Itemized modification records
-------------------------
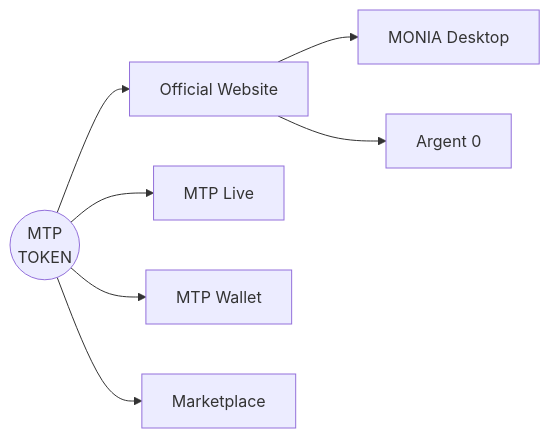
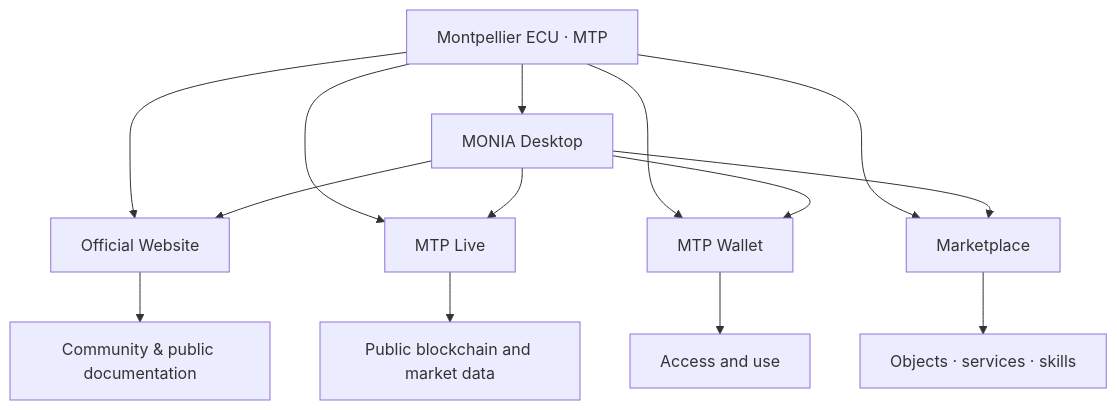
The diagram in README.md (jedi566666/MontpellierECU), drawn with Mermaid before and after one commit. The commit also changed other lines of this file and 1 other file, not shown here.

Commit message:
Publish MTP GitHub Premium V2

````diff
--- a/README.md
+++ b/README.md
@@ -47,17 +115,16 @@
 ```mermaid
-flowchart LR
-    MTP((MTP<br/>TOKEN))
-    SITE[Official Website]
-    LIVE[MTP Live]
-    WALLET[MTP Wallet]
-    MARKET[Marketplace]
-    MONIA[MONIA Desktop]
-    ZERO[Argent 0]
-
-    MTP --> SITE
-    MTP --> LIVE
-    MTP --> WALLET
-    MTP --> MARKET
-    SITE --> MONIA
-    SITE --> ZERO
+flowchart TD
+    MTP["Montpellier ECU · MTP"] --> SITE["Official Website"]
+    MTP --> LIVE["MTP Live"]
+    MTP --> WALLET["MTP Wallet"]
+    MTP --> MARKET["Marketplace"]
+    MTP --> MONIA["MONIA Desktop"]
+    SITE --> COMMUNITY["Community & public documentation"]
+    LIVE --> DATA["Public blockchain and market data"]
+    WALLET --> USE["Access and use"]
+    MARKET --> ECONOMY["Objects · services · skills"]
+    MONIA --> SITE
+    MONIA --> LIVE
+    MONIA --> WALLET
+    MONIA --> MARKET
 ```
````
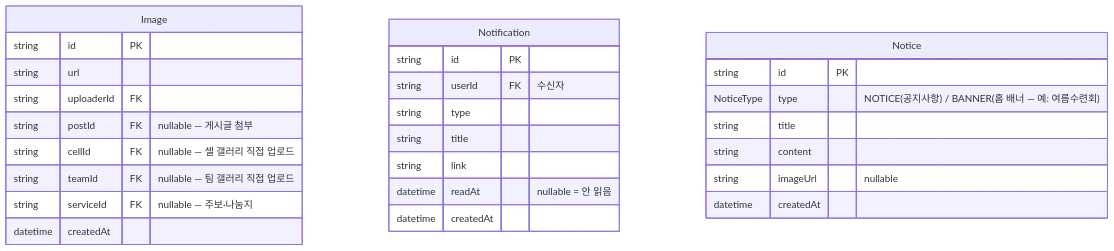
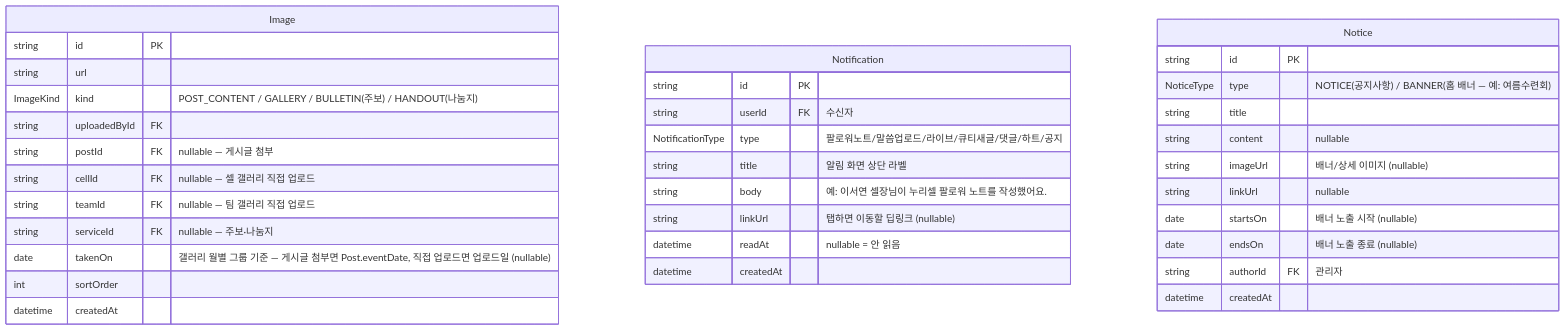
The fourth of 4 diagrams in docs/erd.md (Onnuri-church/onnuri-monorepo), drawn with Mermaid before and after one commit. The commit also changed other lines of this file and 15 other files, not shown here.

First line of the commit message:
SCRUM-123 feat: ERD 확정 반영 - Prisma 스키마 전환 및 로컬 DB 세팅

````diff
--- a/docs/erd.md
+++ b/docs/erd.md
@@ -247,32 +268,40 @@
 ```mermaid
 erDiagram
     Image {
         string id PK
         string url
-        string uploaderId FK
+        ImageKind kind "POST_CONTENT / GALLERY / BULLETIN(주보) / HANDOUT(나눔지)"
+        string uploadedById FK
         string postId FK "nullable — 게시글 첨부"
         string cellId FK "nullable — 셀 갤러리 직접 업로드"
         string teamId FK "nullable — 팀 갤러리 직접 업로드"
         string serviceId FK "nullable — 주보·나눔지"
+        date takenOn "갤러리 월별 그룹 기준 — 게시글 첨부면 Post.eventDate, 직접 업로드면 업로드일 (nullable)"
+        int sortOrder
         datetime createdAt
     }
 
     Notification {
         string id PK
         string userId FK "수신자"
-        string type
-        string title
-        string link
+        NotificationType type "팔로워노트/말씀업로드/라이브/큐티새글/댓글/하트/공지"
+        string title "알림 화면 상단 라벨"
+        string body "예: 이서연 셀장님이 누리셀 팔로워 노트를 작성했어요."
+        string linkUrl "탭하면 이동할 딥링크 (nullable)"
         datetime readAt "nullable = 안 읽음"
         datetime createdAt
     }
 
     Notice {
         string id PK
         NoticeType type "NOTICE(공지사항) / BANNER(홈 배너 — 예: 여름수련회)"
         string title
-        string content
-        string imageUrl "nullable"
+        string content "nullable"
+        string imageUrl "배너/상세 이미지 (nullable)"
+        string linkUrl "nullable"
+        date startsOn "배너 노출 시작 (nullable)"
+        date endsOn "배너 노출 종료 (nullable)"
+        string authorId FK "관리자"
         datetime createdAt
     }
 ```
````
-------------------------
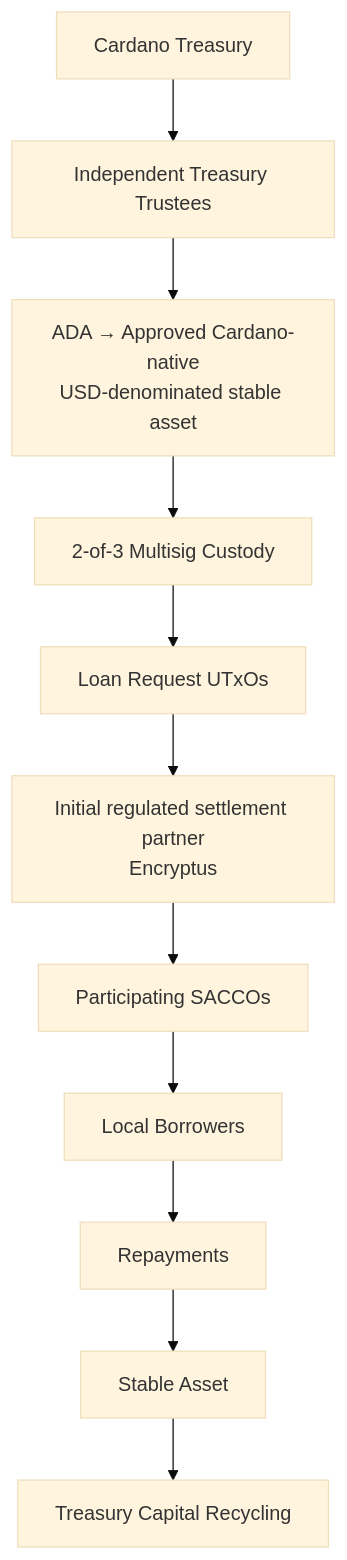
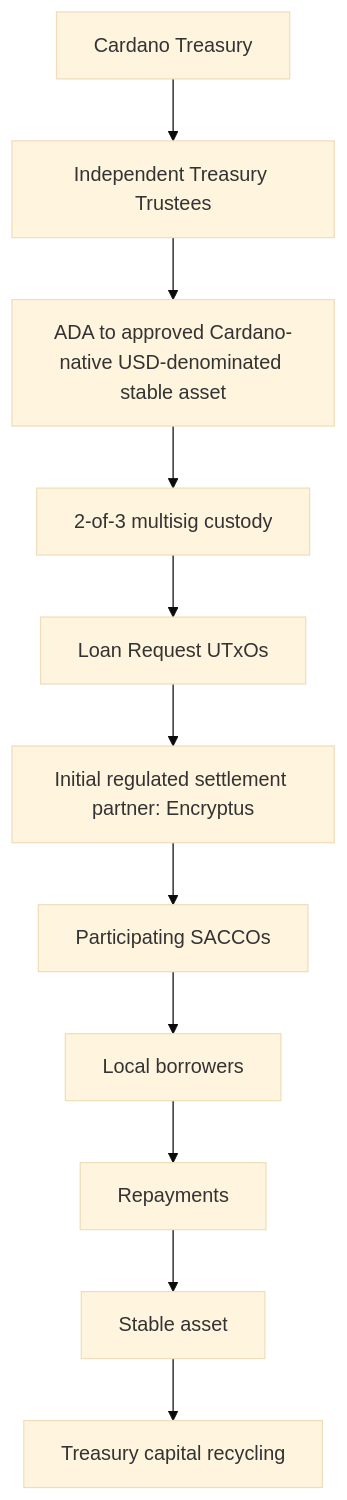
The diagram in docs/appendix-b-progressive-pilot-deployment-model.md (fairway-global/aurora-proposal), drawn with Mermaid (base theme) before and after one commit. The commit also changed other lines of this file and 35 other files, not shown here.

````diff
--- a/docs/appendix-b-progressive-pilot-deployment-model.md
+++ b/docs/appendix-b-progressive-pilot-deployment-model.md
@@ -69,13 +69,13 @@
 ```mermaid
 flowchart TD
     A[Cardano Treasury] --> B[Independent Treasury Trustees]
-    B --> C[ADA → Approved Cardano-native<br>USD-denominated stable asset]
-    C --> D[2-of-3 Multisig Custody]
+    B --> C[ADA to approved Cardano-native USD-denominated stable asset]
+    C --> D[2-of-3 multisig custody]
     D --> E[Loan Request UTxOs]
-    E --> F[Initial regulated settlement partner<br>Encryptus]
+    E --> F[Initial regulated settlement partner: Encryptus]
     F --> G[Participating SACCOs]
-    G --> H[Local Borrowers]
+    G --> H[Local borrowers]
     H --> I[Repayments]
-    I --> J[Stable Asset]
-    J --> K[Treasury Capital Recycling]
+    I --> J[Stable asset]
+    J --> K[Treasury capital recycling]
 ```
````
-------------------------
Work order -> Go through the entries above and report how many lines hold the word "pilot". Nothing but the number is needed.

Result for this task -> 3